TUITION ASSISTANCE: Working to achieve a multi-year goal of $1,141,950, we have successfully raised $627,815 to date. Because the needs are ongoing, we have to celebrate our milestones, year by year, and by the number of children we serve who otherwise would be unable to attend Day Nursery. In 2010, 24% of our children received Tuition Assistance Scholarships that ranged from 10% to 60% of their tuition.
Additionally, we have established a donor recognition society, and called it “The Leading the Way Society”, to honor donors of $25,000 plus in cumulative giving. Fifty five Day Nursery donors qualify for membership already, and we hope to increase membership over time. Goelzer Investment Management, our endowment management partner, has sponsored the presentation of a limited edition print by Indianapolis artist Candice Hartsough McDonald to these generous supporters.
Despite the great success we have had with fundraising, we remain caught in a dilemma of fees that are at the top of the child care market, yet fail to cover all expenses. We have a mission to serve the at risk population, yet government support for that population is limited and sliding fee scholarships of our tuition assistance program (TAP) are literally tapped out. Our voucher and scholarship population, given current funding limitations, cannot grow. Yet these are the
majority of people who are trying to gain access to our services. Our full pay population, about 45% of the total, is the only place we can grow to fill the empty spaces in our centers. With the current economic crunch, families are telling us they cannot afford another penny; indeed, many are leaving us out of economic necessity. The net result is that we have more openings than are healthy to maintain services. If we raise fees, we will lose many of the families we currently serve, while driving away potential new customers who cannot afford Day Nursery. If we don’t raise fees, we must find even more new ways to raise our revenues.
We are exploring several entrepreneurial ventures that hold possibilities, but certainly will not change our world immediately. They are meals-to-go programs, consultation contracts with outside vendors/partners, and children’s enrichment programs. It remains our challenge into 2011 and the future to further develop these potential revenue sources, while continuing on the path of philanthropic development, especially endowment.
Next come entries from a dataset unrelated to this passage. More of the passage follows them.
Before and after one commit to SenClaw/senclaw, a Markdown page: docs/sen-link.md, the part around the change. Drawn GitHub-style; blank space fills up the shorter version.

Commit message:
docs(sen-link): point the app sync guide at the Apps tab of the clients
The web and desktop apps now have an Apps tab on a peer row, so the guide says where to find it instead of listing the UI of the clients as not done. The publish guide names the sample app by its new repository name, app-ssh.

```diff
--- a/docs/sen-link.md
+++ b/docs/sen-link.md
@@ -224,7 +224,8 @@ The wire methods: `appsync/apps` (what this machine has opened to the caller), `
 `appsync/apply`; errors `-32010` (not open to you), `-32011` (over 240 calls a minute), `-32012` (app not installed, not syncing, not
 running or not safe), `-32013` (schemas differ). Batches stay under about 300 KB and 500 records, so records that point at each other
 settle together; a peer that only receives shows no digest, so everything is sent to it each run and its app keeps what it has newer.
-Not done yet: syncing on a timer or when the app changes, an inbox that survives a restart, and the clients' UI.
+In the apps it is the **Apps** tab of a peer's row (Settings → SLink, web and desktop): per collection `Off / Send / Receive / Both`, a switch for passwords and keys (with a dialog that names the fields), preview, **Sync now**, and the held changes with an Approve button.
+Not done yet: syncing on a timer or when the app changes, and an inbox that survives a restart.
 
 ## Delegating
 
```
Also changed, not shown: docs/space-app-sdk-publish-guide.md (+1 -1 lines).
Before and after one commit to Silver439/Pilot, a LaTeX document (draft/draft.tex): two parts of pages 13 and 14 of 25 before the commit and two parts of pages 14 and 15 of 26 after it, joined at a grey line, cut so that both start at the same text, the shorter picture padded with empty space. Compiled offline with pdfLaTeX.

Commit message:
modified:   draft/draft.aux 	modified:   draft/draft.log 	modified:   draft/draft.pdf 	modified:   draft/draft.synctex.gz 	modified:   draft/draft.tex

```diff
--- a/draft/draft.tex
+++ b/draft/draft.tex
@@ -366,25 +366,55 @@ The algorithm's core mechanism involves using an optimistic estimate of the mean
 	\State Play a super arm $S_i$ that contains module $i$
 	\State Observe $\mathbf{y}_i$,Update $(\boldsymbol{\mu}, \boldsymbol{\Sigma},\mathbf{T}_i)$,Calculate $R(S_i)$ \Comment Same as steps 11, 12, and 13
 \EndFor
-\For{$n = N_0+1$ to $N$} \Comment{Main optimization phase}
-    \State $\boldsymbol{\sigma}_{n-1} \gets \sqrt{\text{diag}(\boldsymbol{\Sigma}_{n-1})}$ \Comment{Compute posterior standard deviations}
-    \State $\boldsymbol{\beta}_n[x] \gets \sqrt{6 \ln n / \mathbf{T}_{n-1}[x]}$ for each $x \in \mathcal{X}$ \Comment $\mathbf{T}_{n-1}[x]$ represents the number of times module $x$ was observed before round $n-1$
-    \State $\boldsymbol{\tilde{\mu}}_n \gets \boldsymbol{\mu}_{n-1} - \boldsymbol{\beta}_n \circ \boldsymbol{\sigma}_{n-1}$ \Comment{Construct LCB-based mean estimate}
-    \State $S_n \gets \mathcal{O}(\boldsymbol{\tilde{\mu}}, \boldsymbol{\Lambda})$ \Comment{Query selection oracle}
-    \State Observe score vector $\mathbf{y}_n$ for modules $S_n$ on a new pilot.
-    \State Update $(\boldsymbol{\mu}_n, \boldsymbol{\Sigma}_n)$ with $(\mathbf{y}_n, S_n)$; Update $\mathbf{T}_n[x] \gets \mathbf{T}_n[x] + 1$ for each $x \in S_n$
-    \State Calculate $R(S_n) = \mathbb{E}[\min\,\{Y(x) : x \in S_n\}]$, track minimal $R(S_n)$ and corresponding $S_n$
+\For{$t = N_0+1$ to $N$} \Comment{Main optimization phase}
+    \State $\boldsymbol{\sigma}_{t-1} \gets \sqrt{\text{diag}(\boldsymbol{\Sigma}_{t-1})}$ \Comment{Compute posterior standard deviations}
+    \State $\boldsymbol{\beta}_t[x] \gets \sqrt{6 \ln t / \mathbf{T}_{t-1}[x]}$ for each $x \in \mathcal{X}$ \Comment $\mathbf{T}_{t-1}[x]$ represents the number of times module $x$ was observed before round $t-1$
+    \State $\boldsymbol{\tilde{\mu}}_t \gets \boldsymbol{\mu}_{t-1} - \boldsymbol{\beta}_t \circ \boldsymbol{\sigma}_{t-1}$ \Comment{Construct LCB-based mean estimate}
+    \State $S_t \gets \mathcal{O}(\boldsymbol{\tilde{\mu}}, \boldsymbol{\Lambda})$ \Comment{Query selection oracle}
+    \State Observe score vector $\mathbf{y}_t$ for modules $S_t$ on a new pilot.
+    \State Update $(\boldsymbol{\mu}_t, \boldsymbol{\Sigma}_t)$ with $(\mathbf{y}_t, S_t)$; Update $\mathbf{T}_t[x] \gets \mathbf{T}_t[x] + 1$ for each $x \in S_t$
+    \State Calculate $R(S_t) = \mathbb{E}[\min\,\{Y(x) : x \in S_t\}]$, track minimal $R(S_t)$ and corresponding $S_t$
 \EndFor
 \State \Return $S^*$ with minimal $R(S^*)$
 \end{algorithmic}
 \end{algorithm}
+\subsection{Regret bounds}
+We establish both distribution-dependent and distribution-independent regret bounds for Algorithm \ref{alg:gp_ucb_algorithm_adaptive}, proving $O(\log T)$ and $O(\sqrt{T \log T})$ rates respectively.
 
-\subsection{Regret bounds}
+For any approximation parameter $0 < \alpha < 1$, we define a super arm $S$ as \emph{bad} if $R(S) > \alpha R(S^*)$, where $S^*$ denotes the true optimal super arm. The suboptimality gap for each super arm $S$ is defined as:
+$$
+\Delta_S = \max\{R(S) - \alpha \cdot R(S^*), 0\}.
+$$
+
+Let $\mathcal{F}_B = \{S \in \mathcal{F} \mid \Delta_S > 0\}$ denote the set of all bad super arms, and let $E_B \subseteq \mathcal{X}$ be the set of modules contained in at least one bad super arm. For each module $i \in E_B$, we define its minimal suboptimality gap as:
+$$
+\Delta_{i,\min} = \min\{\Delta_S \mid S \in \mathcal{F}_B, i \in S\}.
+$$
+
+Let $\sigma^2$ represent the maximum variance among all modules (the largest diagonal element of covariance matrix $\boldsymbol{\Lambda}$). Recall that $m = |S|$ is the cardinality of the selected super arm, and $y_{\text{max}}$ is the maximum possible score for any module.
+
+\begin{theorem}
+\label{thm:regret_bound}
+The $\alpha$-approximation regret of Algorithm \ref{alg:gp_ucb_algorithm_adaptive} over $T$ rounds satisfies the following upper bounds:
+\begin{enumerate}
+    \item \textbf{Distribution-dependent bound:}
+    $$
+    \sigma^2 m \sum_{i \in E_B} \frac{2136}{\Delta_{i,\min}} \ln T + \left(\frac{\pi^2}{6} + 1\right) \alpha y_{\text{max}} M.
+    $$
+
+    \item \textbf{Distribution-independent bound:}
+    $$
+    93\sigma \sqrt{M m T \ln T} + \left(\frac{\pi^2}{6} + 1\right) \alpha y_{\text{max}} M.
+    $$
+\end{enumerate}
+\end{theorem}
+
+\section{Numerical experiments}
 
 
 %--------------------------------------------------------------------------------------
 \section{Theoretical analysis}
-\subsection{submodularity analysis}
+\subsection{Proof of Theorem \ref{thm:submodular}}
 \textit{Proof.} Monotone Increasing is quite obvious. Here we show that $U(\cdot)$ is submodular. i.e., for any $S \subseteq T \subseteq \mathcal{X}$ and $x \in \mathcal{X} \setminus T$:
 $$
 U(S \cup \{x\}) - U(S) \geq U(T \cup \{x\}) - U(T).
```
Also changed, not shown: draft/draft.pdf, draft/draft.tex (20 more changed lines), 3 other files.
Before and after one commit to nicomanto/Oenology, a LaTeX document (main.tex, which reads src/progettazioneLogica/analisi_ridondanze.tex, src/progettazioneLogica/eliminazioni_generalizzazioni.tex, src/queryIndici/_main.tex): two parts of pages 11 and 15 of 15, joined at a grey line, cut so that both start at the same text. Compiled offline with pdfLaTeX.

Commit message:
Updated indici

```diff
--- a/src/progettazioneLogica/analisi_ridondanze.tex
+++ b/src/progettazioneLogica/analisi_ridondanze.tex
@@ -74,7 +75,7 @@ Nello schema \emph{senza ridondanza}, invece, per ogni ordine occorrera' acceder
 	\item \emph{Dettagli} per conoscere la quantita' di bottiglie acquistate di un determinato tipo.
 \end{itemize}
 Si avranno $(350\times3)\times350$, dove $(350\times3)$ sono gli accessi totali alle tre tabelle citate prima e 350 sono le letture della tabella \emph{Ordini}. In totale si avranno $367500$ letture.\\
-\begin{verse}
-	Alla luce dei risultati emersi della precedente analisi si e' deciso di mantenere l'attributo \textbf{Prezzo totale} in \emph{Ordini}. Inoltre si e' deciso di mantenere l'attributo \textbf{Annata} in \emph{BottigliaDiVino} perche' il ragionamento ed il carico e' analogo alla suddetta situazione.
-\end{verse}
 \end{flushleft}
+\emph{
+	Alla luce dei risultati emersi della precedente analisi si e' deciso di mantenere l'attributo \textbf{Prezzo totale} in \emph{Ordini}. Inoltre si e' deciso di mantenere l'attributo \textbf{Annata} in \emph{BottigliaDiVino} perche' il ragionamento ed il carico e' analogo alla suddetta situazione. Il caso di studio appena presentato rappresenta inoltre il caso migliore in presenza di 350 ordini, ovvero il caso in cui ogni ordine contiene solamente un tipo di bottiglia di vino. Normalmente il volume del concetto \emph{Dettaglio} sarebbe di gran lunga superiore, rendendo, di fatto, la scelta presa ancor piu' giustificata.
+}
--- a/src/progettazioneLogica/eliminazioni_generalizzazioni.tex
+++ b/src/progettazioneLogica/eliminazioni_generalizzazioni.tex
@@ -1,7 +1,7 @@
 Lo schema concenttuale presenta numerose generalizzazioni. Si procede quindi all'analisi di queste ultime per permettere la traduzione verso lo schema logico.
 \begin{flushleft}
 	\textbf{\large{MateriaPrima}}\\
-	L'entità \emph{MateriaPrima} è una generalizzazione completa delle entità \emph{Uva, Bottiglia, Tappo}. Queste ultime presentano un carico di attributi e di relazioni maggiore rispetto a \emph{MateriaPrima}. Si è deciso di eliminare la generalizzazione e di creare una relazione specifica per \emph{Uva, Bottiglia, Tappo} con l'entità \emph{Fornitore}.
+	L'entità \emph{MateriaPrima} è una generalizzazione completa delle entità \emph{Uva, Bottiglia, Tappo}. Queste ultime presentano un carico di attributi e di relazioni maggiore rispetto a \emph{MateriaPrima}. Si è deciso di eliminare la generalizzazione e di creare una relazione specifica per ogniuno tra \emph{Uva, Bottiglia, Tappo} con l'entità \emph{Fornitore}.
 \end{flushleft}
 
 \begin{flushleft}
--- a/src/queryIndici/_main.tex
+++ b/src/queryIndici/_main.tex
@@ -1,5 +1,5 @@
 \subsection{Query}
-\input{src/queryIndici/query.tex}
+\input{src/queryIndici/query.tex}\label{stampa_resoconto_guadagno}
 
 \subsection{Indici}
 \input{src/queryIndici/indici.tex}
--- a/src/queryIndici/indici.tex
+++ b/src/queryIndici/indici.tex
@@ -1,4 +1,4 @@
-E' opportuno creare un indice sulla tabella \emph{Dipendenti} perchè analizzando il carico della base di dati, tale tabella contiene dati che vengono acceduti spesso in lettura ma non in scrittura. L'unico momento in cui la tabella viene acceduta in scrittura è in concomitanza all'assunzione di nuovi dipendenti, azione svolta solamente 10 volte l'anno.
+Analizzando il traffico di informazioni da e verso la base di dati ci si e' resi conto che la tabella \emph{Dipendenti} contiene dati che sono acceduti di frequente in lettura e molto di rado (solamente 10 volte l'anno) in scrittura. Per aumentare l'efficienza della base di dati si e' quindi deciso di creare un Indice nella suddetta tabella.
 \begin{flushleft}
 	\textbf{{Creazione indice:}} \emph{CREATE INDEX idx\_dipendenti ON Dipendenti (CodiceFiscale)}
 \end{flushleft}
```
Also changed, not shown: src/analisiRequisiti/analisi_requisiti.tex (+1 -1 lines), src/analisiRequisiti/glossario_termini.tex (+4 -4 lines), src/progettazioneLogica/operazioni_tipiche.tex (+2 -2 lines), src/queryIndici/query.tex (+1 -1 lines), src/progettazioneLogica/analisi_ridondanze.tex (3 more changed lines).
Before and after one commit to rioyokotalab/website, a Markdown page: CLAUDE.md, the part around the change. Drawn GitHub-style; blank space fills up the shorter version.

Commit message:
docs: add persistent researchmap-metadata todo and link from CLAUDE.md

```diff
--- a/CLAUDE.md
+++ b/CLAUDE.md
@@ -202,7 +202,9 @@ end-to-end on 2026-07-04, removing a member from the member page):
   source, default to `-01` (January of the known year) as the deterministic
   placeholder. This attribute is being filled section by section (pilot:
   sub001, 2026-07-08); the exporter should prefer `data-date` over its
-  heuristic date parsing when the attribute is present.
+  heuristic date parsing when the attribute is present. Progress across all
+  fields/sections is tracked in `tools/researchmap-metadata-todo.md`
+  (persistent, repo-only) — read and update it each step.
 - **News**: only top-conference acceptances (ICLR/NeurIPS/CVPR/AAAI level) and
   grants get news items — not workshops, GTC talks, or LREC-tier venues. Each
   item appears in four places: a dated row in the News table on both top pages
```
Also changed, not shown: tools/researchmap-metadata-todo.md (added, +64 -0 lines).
One could make the prediction that if ever there was a time where this is possible, this is it. Early childhood education is at last being recognized for the important role it plays in every child’s young life. The world is finally beginning to understand and value child development and early learning for the base it provides to put children on track to becoming successful students and, later, productive adults. Immediate gratification, apathy, lack of funding, and competing priorities will always be a part of the educational picture, and represent the challenges we continually work to overcome.